Constangy, Brooks, Smith & Prophete, LLP • September 15, 2010
In today’s economic climate, employers often want to analyze applicants’ credit reports. A poor credit history may indicate problems that an employer would prefer to avoid. But using credit reports legally requires a thorough understanding of the various federal and state laws that can come into play in this area.
Young Conaway Stargatt & Taylor, LLP • July 19, 2010
Employers who want to use include social-networking sites into their background-check process when considering potential job candidates often ask whether they have to notify the applicant in advance that his or her Facebook page may be viewed during the hiring process. Unless you have a third party perform the Facebook search, the answer is “no.” Employers do not legally need the consent of a potential employee to conduct an Internet search and to view what is otherwise publicly available. But the mere fact that something is not legally required does not necessarily mean that it’s not a good idea. In fact, I’m an advocate of notifying applicants not only that you intend to review the individual’s online presence, including his or her presence on social networks, but also the specific items that you’ll be looking for when you do conduct the search.
Shaw Valenza LLP • May 14, 2010
Recent economic data suggest the job market is thawing. With high unemployment persisting, many employers will have several candidates applying for each new job opening.
Young Conaway Stargatt & Taylor, LLP • March 18, 2010
According to a study by Microsoft, 70% of HR professionals have turned down job candidates because of the candidate’s online activity and reputation. On the flip side, approximately 60% of Internet users admit that their online behavior may affect their professional and personal lives. But only 15% of them actually think of the potentially negative impact when surfing the Web and posting content.
Shaw Valenza LLP • September 23, 2008
Employers increasingly are relying on credit and background checks in the hiring process. Employers want assurances that their employees are honest and trustworthy. Internal investigations of certain misconduct allegations are now required by anti-discrimination laws and others, such as Sarbanes-Oxley. At the same time, surveys show resume fraud is rampant. Job references often won’t provide information about former employees other than “name, rank and serial number.” With a bad economy, huge student loan liabilities, and the mortgage crisis, potential employees may appear to be untrustworthy with credit.

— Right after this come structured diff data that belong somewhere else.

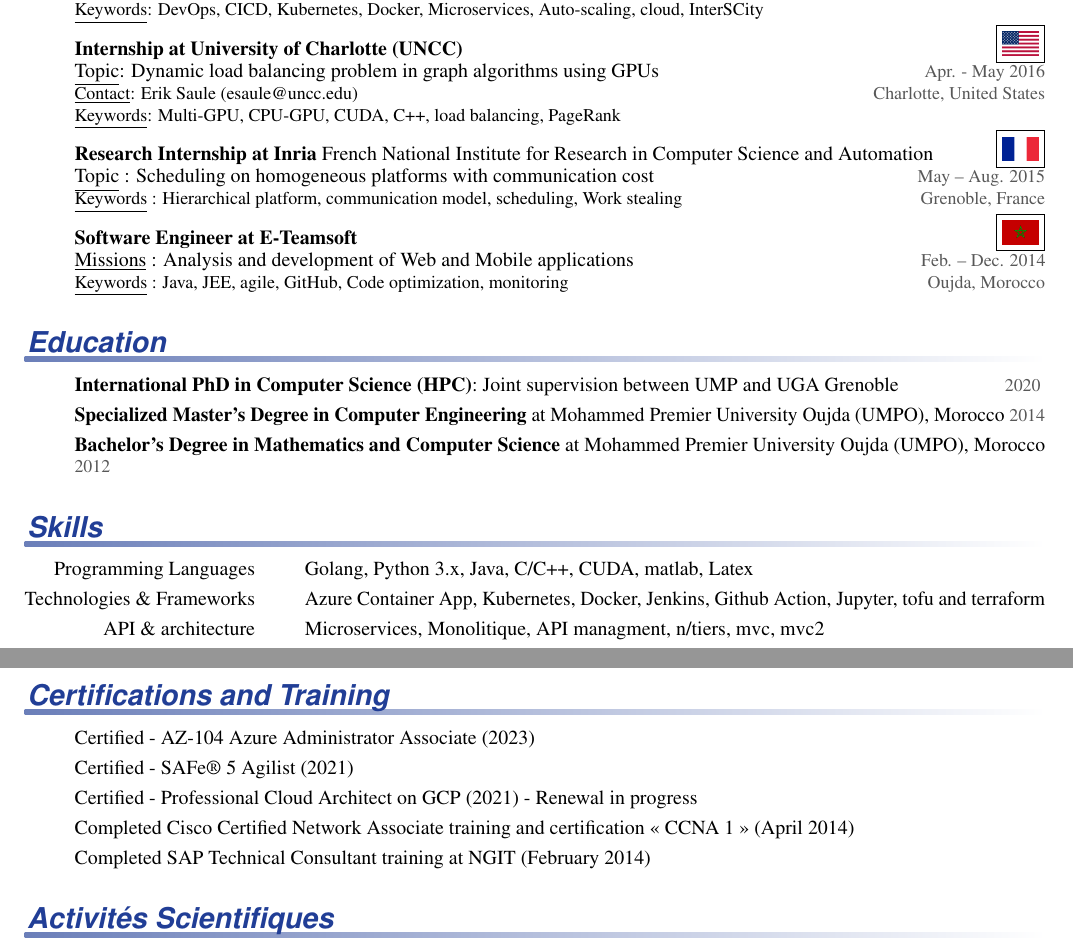
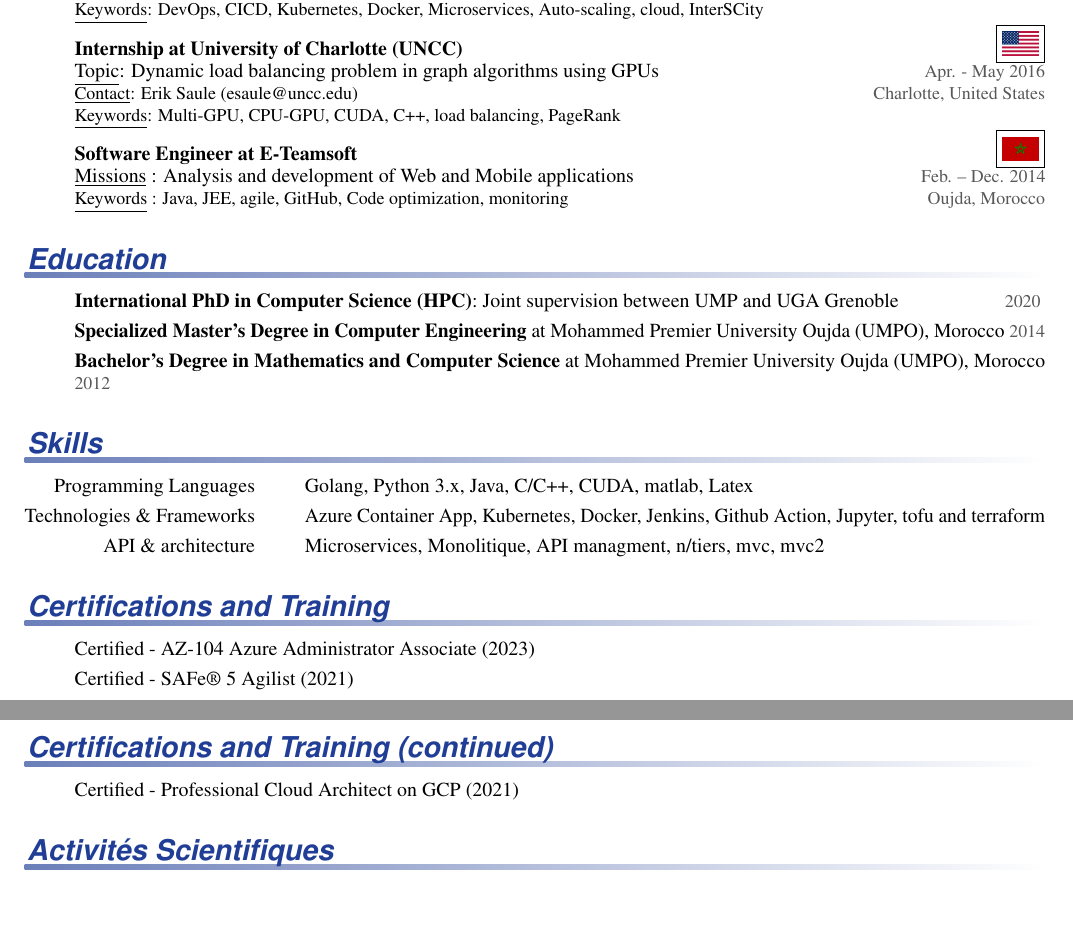
Before and after one commit to mkhatiri/my-CV, a LaTeX CV (cv-llt-two-page.tex, which reads certificationFormation.tex, professionnelle.tex): two parts of pages 1 and 2 of 2, joined at a grey line, cut so that both start at the same text, the shorter picture padded with empty space. Compiled offline with pdfLaTeX.

Commit message:
Update certifications and professional experience sections in CV for clarity and consistency

```diff
--- a/certificationFormation.tex
+++ b/certificationFormation.tex
@@ -1,7 +1,7 @@
 \begin{rubric}{Certifications and Training}
 \entry*[] Certified - AZ-104 Azure Administrator Associate (2023)
 \entry*[] Certified - SAFe® 5 Agilist (2021)
-\entry*[] Certified - Professional Cloud Architect on GCP (2021) - Renewal in progress
-\entry*[] Completed Cisco Certified Network Associate training and certification << CCNA 1 >> (April 2014) %(30h)
-\entry*[] Completed SAP Technical Consultant training at NGIT (February 2014) %(30h)
+\entry*[] Certified - Professional Cloud Architect on GCP (2021)
+% \entry*[] Completed Cisco Certified Network Associate training and certification << CCNA 1 >> (April 2014) %(30h)
+% \entry*[] Completed SAP Technical Consultant training at NGIT (February 2014) %(30h)
 \end{rubric}
--- a/professionnelle.tex
+++ b/professionnelle.tex
@@ -68,14 +68,14 @@
 %\entry*[$3$ mai -- $2$ août $2015$]%
     %\vspace{1mm}
 %\entry*[mai -- août $2015$]%
-\entry*[]
-\textbf{Research Internship at Inria} French National Institute for Research in Computer Science and Automation
-\hfill\fbox{\includegraphics[width=18pt]{france.png}}
-\par \underline{Topic} : Scheduling on homogeneous platforms with communication cost
-\hfill \colorpale{May -- Aug. $2015$}
-% %\textbf{Contact} : \href{mailto:denis.trystram@imag.fr}{denis.trystram@imag.fr}
-\par \underline{Keywords} : Hierarchical platform, communication model, scheduling, Work stealing
-\hfill \colorpale{Grenoble, France}
+        % \entry*[]
+        % \textbf{Research Internship at Inria} French National Institute for Research in Computer Science and Automation
+        % \hfill\fbox{\includegraphics[width=18pt]{france.png}}
+        % \par \underline{Topic} : Scheduling on homogeneous platforms with communication cost
+        % \hfill \colorpale{May -- Aug. $2015$}
+        % % %\textbf{Contact} : \href{mailto:denis.trystram@imag.fr}{denis.trystram@imag.fr}
+        % \par \underline{Keywords} : Hierarchical platform, communication model, scheduling, Work stealing
+        % \hfill \colorpale{Grenoble, France}
 %
 %
 \entry*[]
```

Fisher & Phillips LLP • March 06, 2008
You've just admitted an adorable 5 year-old child to Kindergarten. The next day, you receive an anonymous message that the child's mother is on the state's sex-offender website. You check and confirm that the information is correct. How should a school handle this situation? Must you act? Is it enough to eliminate the parent from campus? What about the inevitable sleepover? Must you notify the school community of the parent's background?
As discussed below, there are no easy answers to these issues. The problem that schools face with more frequency today is how to determine which persons should be allowed to be on the school's campus, whether as an employee, contractor, or parent. In addition to complying with various state laws and accrediting guidelines that typically address employees and contractors, schools must increasingly ask: Should we require more information about our parents? If so, under what circumstances? And if we don't, what are the consequences?